**TASK DESCRIPTION**: Could you copy out all the lines in the material below where the word "QLabel" occurs?

**SUPPLIED ENTRIES**:
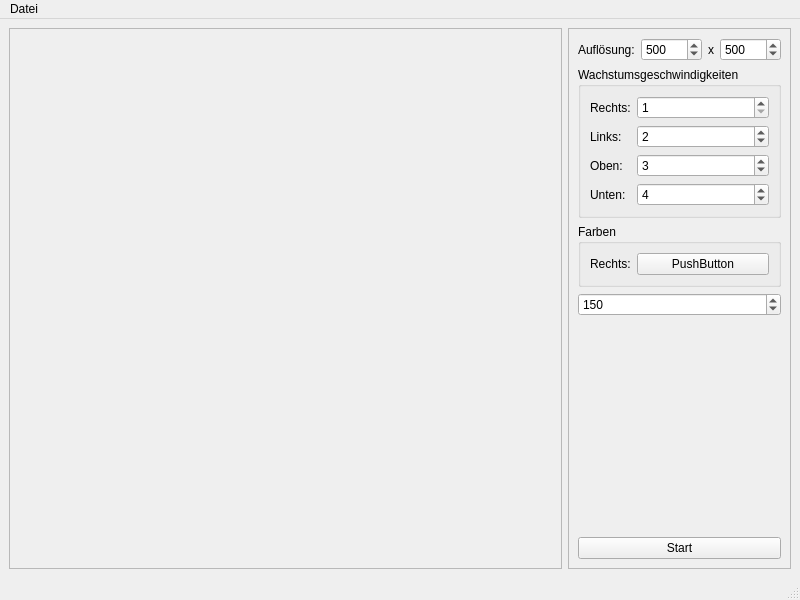
Before: the Qt Designer form mainwindow.ui in M4RKUS28/BWINF, drawn with Qt 5.
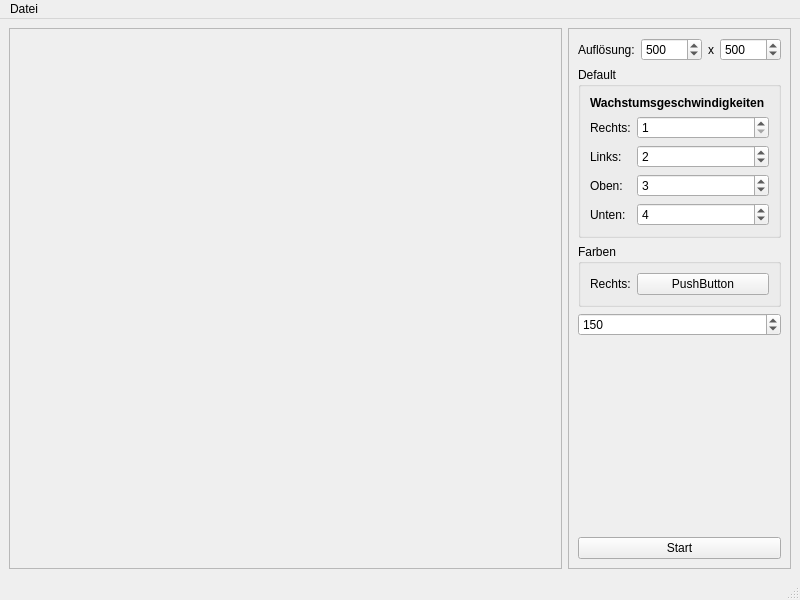
After: the same form once the commit is applied. Custom widgets are drawn as their Qt base class.

The edit to the form file:
```diff
--- a/mainwindow.ui
+++ b/mainwindow.ui
@@ -114,38 +114,38 @@
        <item row="1" column="0" colspan="2">
         <widget class="QGroupBox" name="groupBox">
          <property name="title">
-          <string>Wachstumsgeschwindigkeiten</string>
+          <string>Default</string>
          </property>
          <layout class="QFormLayout" name="formLayout_2">
-          <item row="0" column="0">
+          <item row="1" column="0">
            <widget class="QLabel" name="label_3">
             <property name="text">
              <string>Rechts:</string>
             </property>
            </widget>
           </item>
-          <item row="1" column="0">
+          <item row="2" column="0">
            <widget class="QLabel" name="label_4">
             <property name="text">
              <string>Links:</string>
             </property>
            </widget>
           </item>
-          <item row="2" column="0">
+          <item row="3" column="0">
            <widget class="QLabel" name="label_5">
             <property name="text">
              <string>Oben:</string>
             </property>
            </widget>
           </item>
-          <item row="3" column="0">
+          <item row="4" column="0">
            <widget class="QLabel" name="label_6">
             <property name="text">
              <string>Unten:</string>
             </property>
            </widget>
           </item>
-          <item row="0" column="1">
+          <item row="1" column="1">
            <widget class="QSpinBox" name="spinBoxWachsttumsgeschwindigkeitRechts">
             <property name="minimum">
              <number>1</number>
@@ -155,7 +155,7 @@
             </property>
            </widget>
           </item>
-          <item row="3" column="1">
+          <item row="4" column="1">
            <widget class="QSpinBox" name="spinBoxWachsttumsgeschwindigkeitUnten">
             <property name="minimum">
              <number>1</number>
@@ -165,7 +165,7 @@
             </property>
            </widget>
           </item>
-          <item row="2" column="1">
+          <item row="3" column="1">
            <widget class="QSpinBox" name="spinBoxWachsttumsgeschwindigkeitOben">
             <property name="minimum">
              <number>1</number>
@@ -178,7 +178,7 @@
             </property>
            </widget>
           </item>
-          <item row="1" column="1">
+          <item row="2" column="1">
            <widget class="QSpinBox" name="spinBoxWachsttumsgeschwindigkeitLinks">
             <property name="minimum">
              <number>1</number>
@@ -191,6 +191,18 @@
             </property>
            </widget>
           </item>
+          <item row="0" column="0" colspan="2">
+           <widget class="QLabel" name="label_8">
+            <property name="font">
+             <font>
+              <bold>true</bold>
+             </font>
+            </property>
+            <property name="text">
+             <string>Wachstumsgeschwindigkeiten</string>
+            </property>
+           </widget>
+          </item>
          </layout>
         </widget>
        </item>
```
Left out of the diff: 10 changed lines with no effect on the pictures.
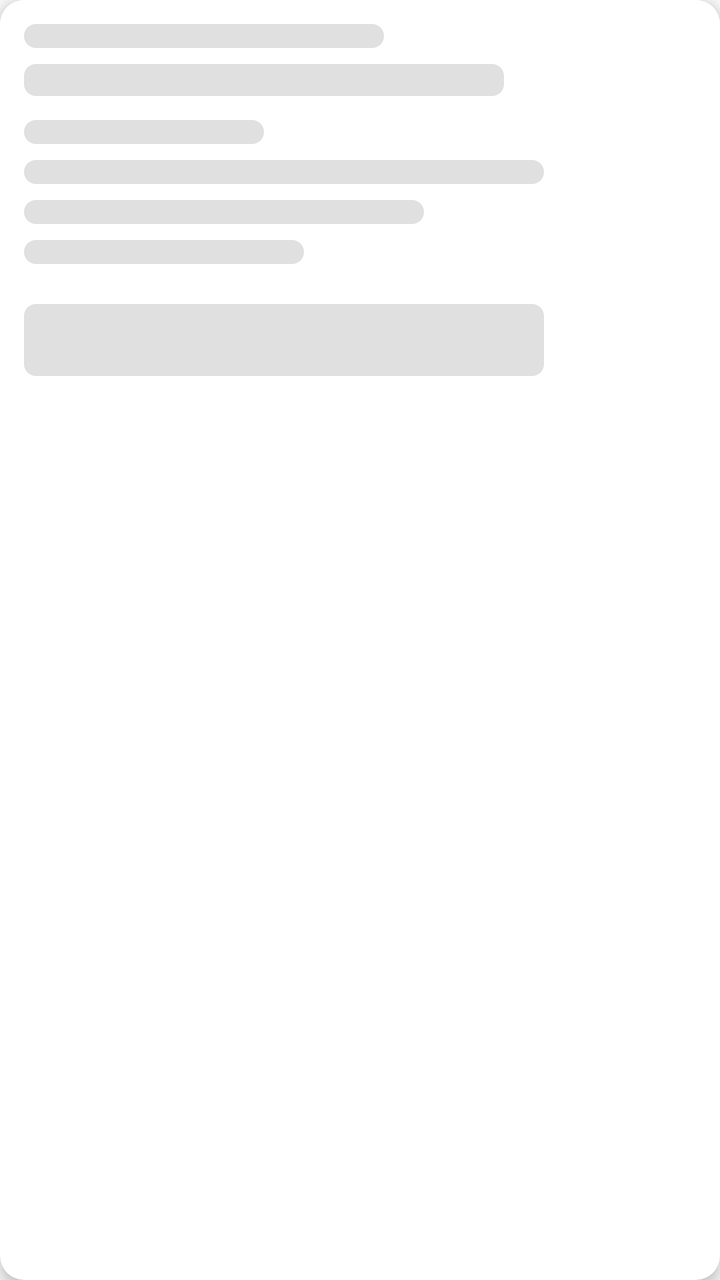
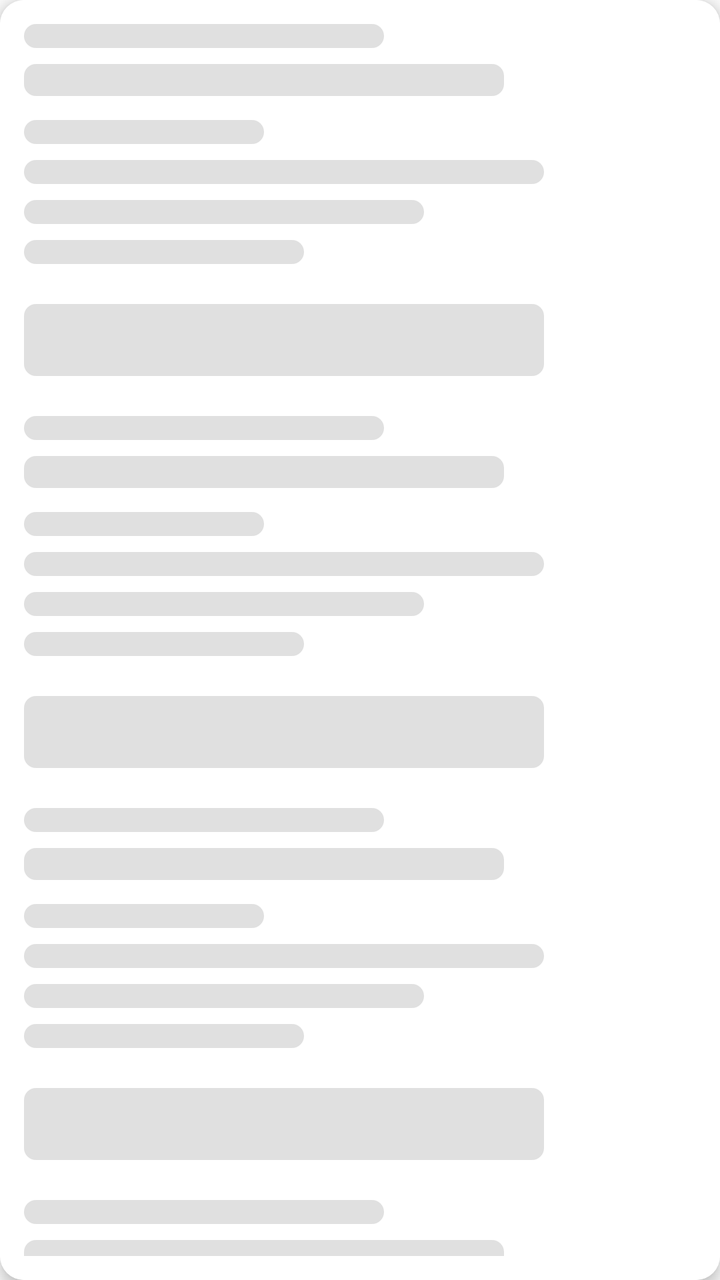

Screens rendered from an Android XML layout before and after an edit, with the pre-edit source and the edit as a unified diff.
<!-- AndroidManifest.xml: application theme Theme.Seekshakcom -->
<!-- res/layout/item_post_shimmer.xml -->
<?xml version="1.0" encoding="utf-8"?>
<androidx.cardview.widget.CardView
    xmlns:android="http://schemas.android.com/apk/res/android"
    xmlns:app="http://schemas.android.com/apk/res-auto"
    android:layout_width="match_parent"
    android:layout_height="wrap_content"
    android:layout_marginBottom="12dp"
    app:cardCornerRadius="12dp"
    app:cardElevation="4dp">

    <LinearLayout
        android:layout_width="match_parent"
        android:layout_height="wrap_content"
        android:background="@color/white"
        android:orientation="vertical"
        android:padding="12dp">

        
        <View
            android:layout_width="180dp"
            android:layout_height="12dp"
            android:layout_marginBottom="8dp"
            android:background="@drawable/shimmer_placeholder_bg" />

        <View
            android:layout_width="240dp"
            android:layout_height="16dp"
            android:layout_marginBottom="12dp"
            android:background="@drawable/shimmer_placeholder_bg" />

        <View
            android:layout_width="120dp"
            android:layout_height="12dp"
            android:layout_marginBottom="8dp"
            android:background="@drawable/shimmer_placeholder_bg" />

        <View
            android:layout_width="260dp"
            android:layout_height="12dp"
            android:layout_marginBottom="8dp"
            android:background="@drawable/shimmer_placeholder_bg" />

        <View
            android:layout_width="200dp"
            android:layout_height="12dp"
            android:layout_marginBottom="8dp"
            android:background="@drawable/shimmer_placeholder_bg" />

        <View
            android:layout_width="140dp"
            android:layout_height="12dp"
            android:layout_marginBottom="8dp"
            android:background="@drawable/shimmer_placeholder_bg" />

        <View
            android:layout_width="260dp"
            android:layout_height="36dp"
            android:layout_marginTop="12dp"
            android:background="@drawable/shimmer_placeholder_bg" />

    </LinearLayout>
</androidx.cardview.widget.CardView>
<!-- resources referenced by this layout -->
<resources>
  <color name="white">#FFFFFFFF</color>
  <!-- drawable shimmer_placeholder_bg (drawable) -->
  <shape xmlns:android="http://schemas.android.com/apk/res/android"
      android:shape="rectangle">
      <corners android:radius="6dp" />
      <solid android:color="#E0E0E0" />
  </shape>
  <style name="Theme.Seekshakcom" parent="Theme.AppCompat.Light.NoActionBar">
          
          <item name="colorPrimary">@color/black</item>
          <item name="colorPrimaryDark">@color/purple_700</item>
          <item name="colorAccent">@color/teal_200</item>
  
      </style>
  <color name="black">#FF000000</color>
  <color name="purple_700">#FF3700B3</color>
  <color name="teal_200">#FF03DAC5</color>
</resources>

<!-- the commit's change to res/layout/item_post_shimmer.xml (unified diff, before → after) -->
@@ -58,5 +58,138 @@
             android:layout_marginTop="12dp"
             android:background="@drawable/shimmer_placeholder_bg" />
 
+        
+        <View
+            android:layout_width="180dp"
+            android:layout_height="12dp"
+            android:layout_marginBottom="8dp"
+            android:layout_marginTop="20dp"
+            android:background="@drawable/shimmer_placeholder_bg" />
+
+        <View
+            android:layout_width="240dp"
+            android:layout_height="16dp"
+            android:layout_marginBottom="12dp"
+            android:background="@drawable/shimmer_placeholder_bg" />
+
+        <View
+            android:layout_width="120dp"
+            android:layout_height="12dp"
+            android:layout_marginBottom="8dp"
+            android:background="@drawable/shimmer_placeholder_bg" />
+
+        <View
+            android:layout_width="260dp"
+            android:layout_height="12dp"
+            android:layout_marginBottom="8dp"
+            android:background="@drawable/shimmer_placeholder_bg" />
+
+        <View
+            android:layout_width="200dp"
+            android:layout_height="12dp"
+            android:layout_marginBottom="8dp"
+            android:background="@drawable/shimmer_placeholder_bg" />
+
+        <View
+            android:layout_width="140dp"
+            android:layout_height="12dp"
+            android:layout_marginBottom="8dp"
+            android:background="@drawable/shimmer_placeholder_bg" />
+
+        <View
+            android:layout_width="260dp"
+            android:layout_height="36dp"
+            android:layout_marginTop="12dp"
+            android:background="@drawable/shimmer_placeholder_bg" />
+
+        
+        <View
+            android:layout_width="180dp"
+            android:layout_height="12dp"
+            android:layout_marginBottom="8dp"
+            android:layout_marginTop="20dp"
+            android:background="@drawable/shimmer_placeholder_bg" />
+
+        <View
+            android:layout_width="240dp"
+            android:layout_height="16dp"
+            android:layout_marginBottom="12dp"
+            android:background="@drawable/shimmer_placeholder_bg" />
+
+        <View
+            android:layout_width="120dp"
+            android:layout_height="12dp"
+            android:layout_marginBottom="8dp"
+            android:background="@drawable/shimmer_placeholder_bg" />
+
+        <View
+            android:layout_width="260dp"
+            android:layout_height="12dp"
+            android:layout_marginBottom="8dp"
+            android:background="@drawable/shimmer_placeholder_bg" />
+
+        <View
+            android:layout_width="200dp"
+            android:layout_height="12dp"
+            android:layout_marginBottom="8dp"
+            android:background="@drawable/shimmer_placeholder_bg" />
+
+        <View
+            android:layout_width="140dp"
+            android:layout_height="12dp"
+            android:layout_marginBottom="8dp"
+            android:background="@drawable/shimmer_placeholder_bg" />
+
+        <View
+            android:layout_width="260dp"
+            android:layout_height="36dp"
+            android:layout_marginTop="12dp"
+            android:background="@drawable/shimmer_placeholder_bg" />
+
+        
+        <View
+            android:layout_width="180dp"
+            android:layout_height="12dp"
+            android:layout_marginBottom="8dp"
+            android:layout_marginTop="20dp"
+            android:background="@drawable/shimmer_placeholder_bg" />
+
+        <View
+            android:layout_width="240dp"
+            android:layout_height="16dp"
+            android:layout_marginBottom="12dp"
+            android:background="@drawable/shimmer_placeholder_bg" />
+
+        <View
+            android:layout_width="120dp"
+            android:layout_height="12dp"
+            android:layout_marginBottom="8dp"
+            android:background="@drawable/shimmer_placeholder_bg" />
+
+        <View
+            android:layout_width="260dp"
+            android:layout_height="12dp"
+            android:layout_marginBottom="8dp"
+            android:background="@drawable/shimmer_placeholder_bg" />
+
+        <View
+            android:layout_width="200dp"
+            android:layout_height="12dp"
+            android:layout_marginBottom="8dp"
+            android:background="@drawable/shimmer_placeholder_bg" />
+
+        <View
+            android:layout_width="140dp"
+            android:layout_height="12dp"
+            android:layout_marginBottom="8dp"
+            android:background="@drawable/shimmer_placeholder_bg" />
+
+        <View
+            android:layout_width="260dp"
+            android:layout_height="36dp"
+            android:layout_marginTop="12dp"
+            android:background="@drawable/shimmer_placeholder_bg" />
+
     </LinearLayout>
+
 </androidx.cardview.widget.CardView>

**ANSWER TO THIS TASK**:
            <widget class="QLabel" name="label_3">
            <widget class="QLabel" name="label_4">
            <widget class="QLabel" name="label_5">
            <widget class="QLabel" name="label_6">
+           <widget class="QLabel" name="label_8">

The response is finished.